1. Betibeglogene autotemcel (beti-cel) gene therapy resulted in sustained hemoglobin A with a T87Q amino acid substitution (HbAT87Q) in non-β00 genotype patients.

2. The gene therapy resulted in a total hemoglobin level sufficient for transfusion independence in these patients.

Evidence Rating Level: 1 (Excellent)

Study Rundown: β-thalassemia is caused by β-globin gene mutations, leading to reduced (β+) or absent (β0) functional β-globin. The disbalance between β-globin and α-globin hinders red blood cell development, chronic anemia and hemolysis. Patients with severe anemia require life-long red-cell transfusions and have impaired quality of life. While allogeneic hematopoietic stem-cell transplantation is curative for β-thalassemia, its feasibility is impacted by lack of donors and transplantation-related complications. Beti-cel gene therapy utilizes a lentiviral vector to introduce a modified β-globinA-T78Q gene into hematopoietic stem cells and is a sustainable and potentially curative alternative. This study evaluated the efficacy of beti-cel gene therapy in treating transfusion-dependent β-thalassemia patients with non-β00 genotypes. In the 22 patients who were treated and assessed, transfusion independence was achieved in the 20 of them. This was attributed to sustained production of functional HbAT87Q, formed with the transduced β-globinT87Q, and total hemoglobin level. Despite the small study size and limited follow-up period, this study provided evidence to support the efficacy of beti-cel gene therapy in treating β-thalassemia patients with non-β00 genotypes and achieving transfusion dependence.

Click here to read the study in NEJM

Relevant Reading: Gene Therapy in Patients with Transfusion-Dependent β-Thalassemia
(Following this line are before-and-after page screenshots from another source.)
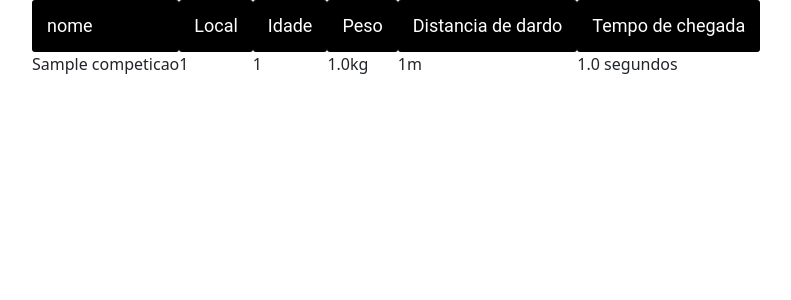
After one commit to allystor/Jogos_olimpicos, a Django app: page /nova/ranking/ in a window 1280 px wide. The commit adds this page. Shown: the top 300 px of the page, without its empty margins (50-841 px from the left). Run offline with Django 4.2, Linux system fonts and the light colour scheme; tables that the repository leaves empty hold one stand-in row (values such as "Sample post").

Commit message:
Atualizando tabela de resultado

```diff
--- a/Competicao/settings.py
+++ b/Competicao/settings.py
@@ -121,7 +121,7 @@ USE_TZ = True
 # Static files (CSS, JavaScript, Images)
 # https://docs.djangoproject.com/en/4.0/howto/static-files/
 
-STATIC_URL = 'static/'
+STATIC_URL = '/static/'
 
 # Default primary key field type
 # https://docs.djangoproject.com/en/4.0/ref/settings/#default-auto-field
--- a/index/templates/base/base.html
+++ /dev/null
@@ -1,3 +0,0 @@
-{% extends 'index.html' %}
-
-{% block title %}Comitê Olímpico{% endblock title %}
--- a/index/templates/index.html
+++ b/index/templates/index.html
@@ -8,7 +8,7 @@
     <link href="https://cdn.jsdelivr.net/npm/bootstrap@5.2.0-beta1/dist/css/bootstrap.min.css" rel="stylesheet" integrity="sha384-0evHe/X+R7YkIZDRvuzKMRqM+OrBnVFBL6DOitfPri4tjfHxaWutUpFmBp4vmVor" crossorigin="anonymous">
     <link href="{% static 'fontawesomefree/css/all.min.css' %}" rel="stylesheet" type="text/css">
     <link rel="stylesheet" href="{% static 'css/styles.css' %}">
-    <title>{% block title %}{% endblock title %}</title>
+    <title>Comitê</title>
 </head>
 <body>
     <div class="container">
@@ -23,7 +23,7 @@
                 <div class="card-body"style="padding-right: 20px;">
                   <h5 class="card-title">Lançamento de Dardo.</h5>
                   <p class="card-text">Lançamento de dardo ou lançamento do dardo é uma modalidade olímpica do atletismo existente desde a Grécia Antiga.</p>
-                  <a href="#" class="btn btn-primary">Clique para saber mais</a>
+                  <a href="{% url 'ranking' %}" class="btn btn-primary">Clique para saber mais</a>
                 </div>
             </div>
             <div id="card-1" class="card" style="width: 18rem;">
--- /dev/null
+++ b/nova_competicao/static/style.css
@@ -0,0 +1,32 @@
+* {
+    padding: 0;
+    margin: 0;
+    box-sizing: border-box;
+}
+table {
+    position: relative;
+}
+.table100-head th {
+    font-family: 'Roboto', sans-serif;
+    color: #fff;
+    font-size: 18px;
+    line-height: 1.2;
+    font-weight: unset;
+    border-radius: 3px;
+}
+thead {
+
+    display: table-header-group;
+    vertical-align: middle;
+    border-color: inherit;
+}
+th {
+    background-color: black;
+    padding: 15px;
+    display: table-cell;
+    vertical-align: inherit;
+}
+tr {
+    display: table-row;
+    vertical-align: inherit;
+}
--- /dev/null
+++ b/nova_competicao/templates/ranking.html
@@ -0,0 +1,41 @@
+{% load static %}
+<!DOCTYPE html>
+<html lang="pt-br">
+<head>
+    <meta charset="UTF-8">
+    <meta http-equiv="X-UA-Compatible" content="IE=edge">
+    <meta name="viewport" content="width=device-width, initial-scale=1.0">
+    <title>Ranking</title>
+    <link rel="stylesheet" href="{% static 'style.css' %}">
+    <link href="https://cdn.jsdelivr.net/npm/bootstrap@5.2.0-beta1/dist/css/bootstrap.min.css" rel="stylesheet" integrity="sha384-0evHe/X+R7YkIZDRvuzKMRqM+OrBnVFBL6DOitfPri4tjfHxaWutUpFmBp4vmVor" crossorigin="anonymous">
+</head>
+<body>
+    <div class="container">
+        <table>
+            <thead>
+                <tr class="table100-head">
+                <th class="column1">nome</th>
+                <th class="column2">Local</th>
+                <th class="column3">Idade</th>
+                <th class="column4">Peso</th>
+                <th class="column5">Distancia de dardo</th>
+                <th class="column6">Tempo de chegada</th>
+                </tr>
+            </thead>
+            {% for atleta in context %}
+            <tbody>
+                <tr>
+                    <td class="column1">{{atleta.nome_do_atleta}}</td>
+                    <td class="column2">{{atleta.local_da_competicao}}</td>
+                    <td class="column3">{{atleta.idade_do_atleta}}</td>
+                    <td class="column4">{{atleta.peso_do_atleta}}kg</td>
+                    <td class="column5">{{atleta.metros_de_distancia}}m</td>
+                    <td class="column6">{{atleta.tempo_de_chegada_na_primeira_prova}} segundos</td>
+                </tr>
+            </tbody>
+            {% endfor %}
+        </table>
+    </div>
+    <script src="https://cdn.jsdelivr.net/npm/bootstrap@5.2.0-beta1/dist/js/bootstrap.bundle.min.js" integrity="sha384-pprn3073KE6tl6bjs2QrFaJGz5/SUsLqktiwsUTF55Jfv3qYSDhgCecCxMW52nD2" crossorigin="anonymous"></script>
+</body>
+</html>
--- a/nova_competicao/urls.py
+++ b/nova_competicao/urls.py
@@ -4,4 +4,5 @@ from . import views
 
 urlpatterns = [
     path('', views.criar_competicao, name='criar_competicao'),
+    path('ranking/', views.ranking, name='ranking'),
 ]
--- a/nova_competicao/views.py
+++ b/nova_competicao/views.py
@@ -1,6 +1,7 @@
 from multiprocessing import context
 from django.shortcuts import render
 from .forms import ClientForms
+from .models import Competicao
 
 def criar_competicao(request):
     if request.method == 'GET':
@@ -18,3 +19,7 @@ def criar_competicao(request):
             'form': form
         }
         return render(request, 'criar.html', context=context)
+
+def ranking(request):
+    context = Competicao.objects.all()
+    return render(request, 'ranking.html', {'context':context})
```
Also changed, not shown: nova_competicao/templates/criar.html (+0 -7 lines).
In-Depth [prospective cohort study]: This was a single-group, open-label, single-dose, phase 3 efficacy and safety study of beti-cel gene therapy in patients with transfusion-dependent β-thalassemia. 23 patients were enrolled, among whom 15 were 12 to 50 years of age and 8 were younger than 12. Patients 50 years of age or younger with transfusion-dependent β-thalassemia, who received transfusions of ≥100mL per kilogram bodyweight of pack red cells per year, were included. However, patients with β00, β0+IVS-I-110 or β+IVS-I-110/β+IVS-I-110 genotypes were excluded. Hematopoietic stem cells were collected from periphery blood and CD34+ progenitor cells were isolated. These cells were activated and transduced with BB305 lentiviral vector carrying the modified β-globin gene. Patients underwent myeloablation with busulfan prior to receiving the modified progenitor cell infusion. The primary outcome was transfusion independence, defined as weighted average hemoglobin level ≥9g per deciliter for at least 12 months without red-cell transfusions. Secondary outcomes include characteristics of transfusion independence. The median duration of follow-up was 29.5 months (range, 13.0 to 48.2). Successful engraftment was observed in neutrophils, platelets, and lymphocytes. Vector genome was detected in all treated patients and stable over time. 22 patients were evaluated, 20 (91%) of whom had transfusion independence. The median time to last transfusion was 0.9 months (range, 05 to 2.4) after the treatment infusion. Transfusion independence was also sustained for the median of 20.4 months (range, 15.7 to 21.6). The average hemoglobin level during transfusion was 11.7g per deciliter (range, 9.5 to 12.8) and the median HbAT87Q level was 8.7g per deciliter (range, 5.2 to 10.6). The two patients who did not have transfusion independence saw a reduction in transfusion volume. All patients had at least one adverse event during the study and the safety profile was consistent with busulfan-based myeloablation. Two patients developed thrombocytopenia that was deemed to be related to beti-cel. Overall, these findings showed that beti-cel gene therapy led to functional modified HbAT78Q and normalized hemoglobin levels, contributing to transfusion independence in patients. Despite the small sample size and short follow-up, this study provided strong evidence to support the use of beti-cel therapy for transfusion-dependent β-thalassemia patients and forming the basis for larger, longer-term trials.

Image: PD

©2022 2 Minute Medicine, Inc. All rights reserved. No works may be reproduced without expressed written consent from 2 Minute Medicine, Inc. Inquire about licensing here. No article should be construed as medical advice and is not intended as such by the authors or by 2 Minute Medicine, Inc.